__DATA TO PROCESS__
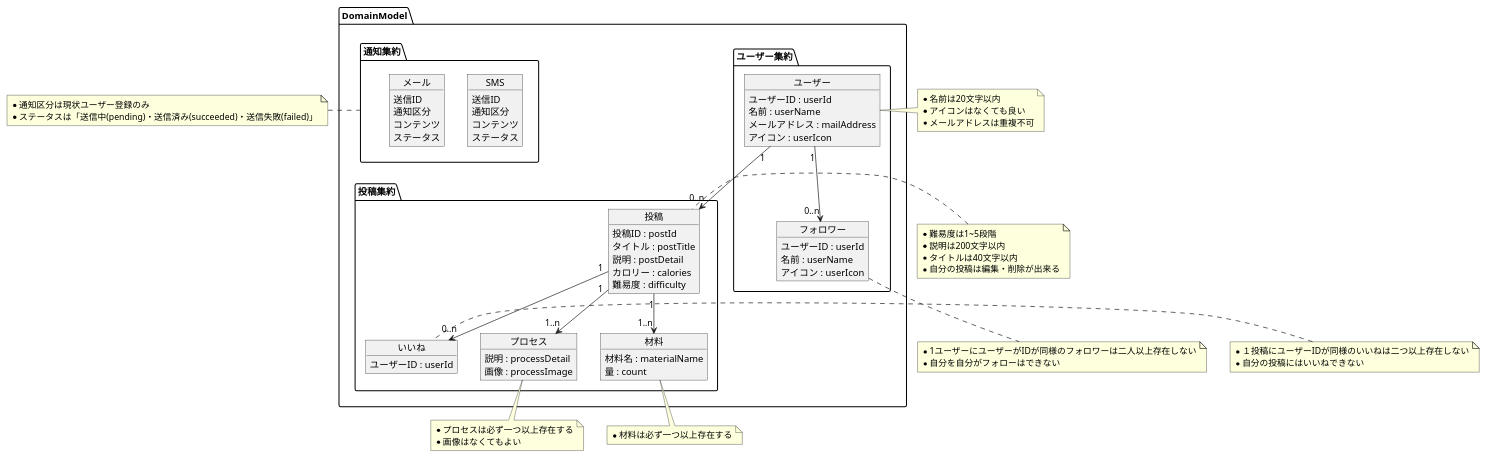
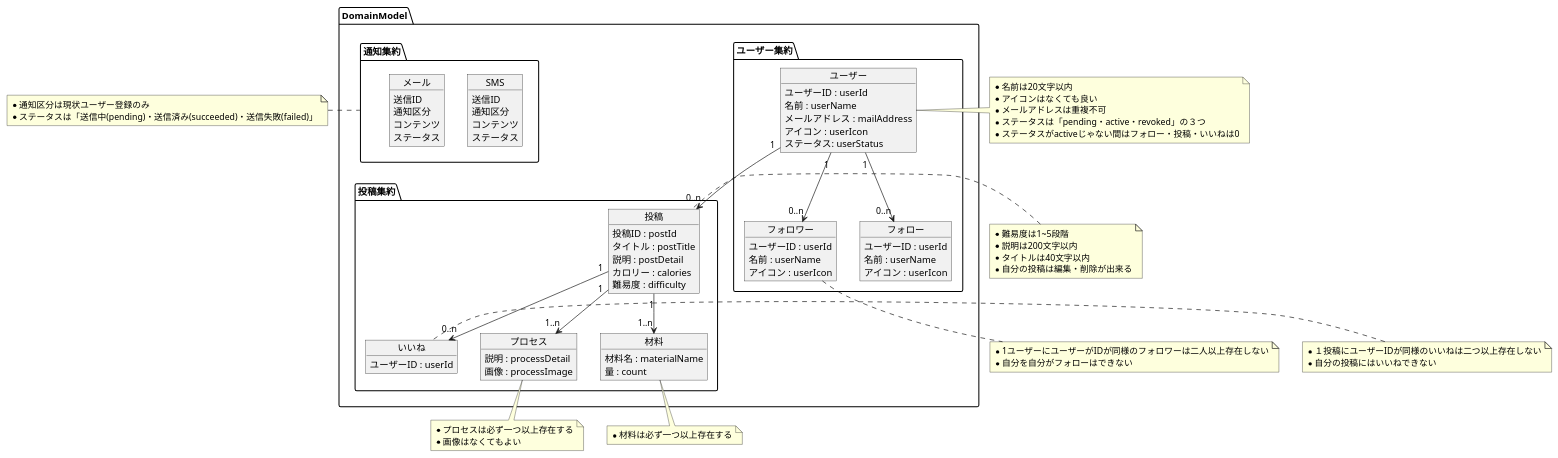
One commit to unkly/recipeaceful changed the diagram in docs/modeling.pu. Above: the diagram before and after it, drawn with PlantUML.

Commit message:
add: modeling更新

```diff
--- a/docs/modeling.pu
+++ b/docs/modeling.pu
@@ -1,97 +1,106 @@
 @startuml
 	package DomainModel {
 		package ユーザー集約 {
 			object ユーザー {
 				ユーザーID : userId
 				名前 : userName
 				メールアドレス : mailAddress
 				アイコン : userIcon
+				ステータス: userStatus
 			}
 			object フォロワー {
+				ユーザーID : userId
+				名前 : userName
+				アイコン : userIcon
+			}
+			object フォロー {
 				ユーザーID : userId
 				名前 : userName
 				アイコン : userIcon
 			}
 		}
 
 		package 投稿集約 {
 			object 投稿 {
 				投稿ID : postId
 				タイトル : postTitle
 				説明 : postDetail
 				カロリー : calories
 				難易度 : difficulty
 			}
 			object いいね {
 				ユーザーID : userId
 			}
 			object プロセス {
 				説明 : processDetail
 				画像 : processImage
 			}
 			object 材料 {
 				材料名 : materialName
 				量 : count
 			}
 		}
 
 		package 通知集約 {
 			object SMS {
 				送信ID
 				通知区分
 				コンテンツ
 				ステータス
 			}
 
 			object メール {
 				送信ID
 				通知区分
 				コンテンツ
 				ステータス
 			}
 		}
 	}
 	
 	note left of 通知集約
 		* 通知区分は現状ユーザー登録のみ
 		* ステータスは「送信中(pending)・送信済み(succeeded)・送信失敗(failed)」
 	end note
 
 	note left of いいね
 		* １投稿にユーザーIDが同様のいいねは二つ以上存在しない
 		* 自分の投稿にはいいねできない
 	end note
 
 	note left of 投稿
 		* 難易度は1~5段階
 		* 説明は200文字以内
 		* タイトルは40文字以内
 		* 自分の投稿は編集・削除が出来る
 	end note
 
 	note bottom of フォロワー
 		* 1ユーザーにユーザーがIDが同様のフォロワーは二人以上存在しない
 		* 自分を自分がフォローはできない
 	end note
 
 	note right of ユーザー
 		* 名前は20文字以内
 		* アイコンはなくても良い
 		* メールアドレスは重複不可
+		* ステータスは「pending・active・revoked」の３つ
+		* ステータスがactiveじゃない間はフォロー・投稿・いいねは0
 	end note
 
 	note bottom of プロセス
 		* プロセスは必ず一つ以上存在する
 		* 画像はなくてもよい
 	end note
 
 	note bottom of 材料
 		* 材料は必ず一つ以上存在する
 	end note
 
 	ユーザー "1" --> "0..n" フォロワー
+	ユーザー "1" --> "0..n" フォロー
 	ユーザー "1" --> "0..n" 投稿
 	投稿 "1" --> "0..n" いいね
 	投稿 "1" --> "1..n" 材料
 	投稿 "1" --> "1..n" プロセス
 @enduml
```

__EXERCISE DETAILS__
Respond with the count of lines above holding the string "package", and leave out everything else.

__TASK SOLUTION__
4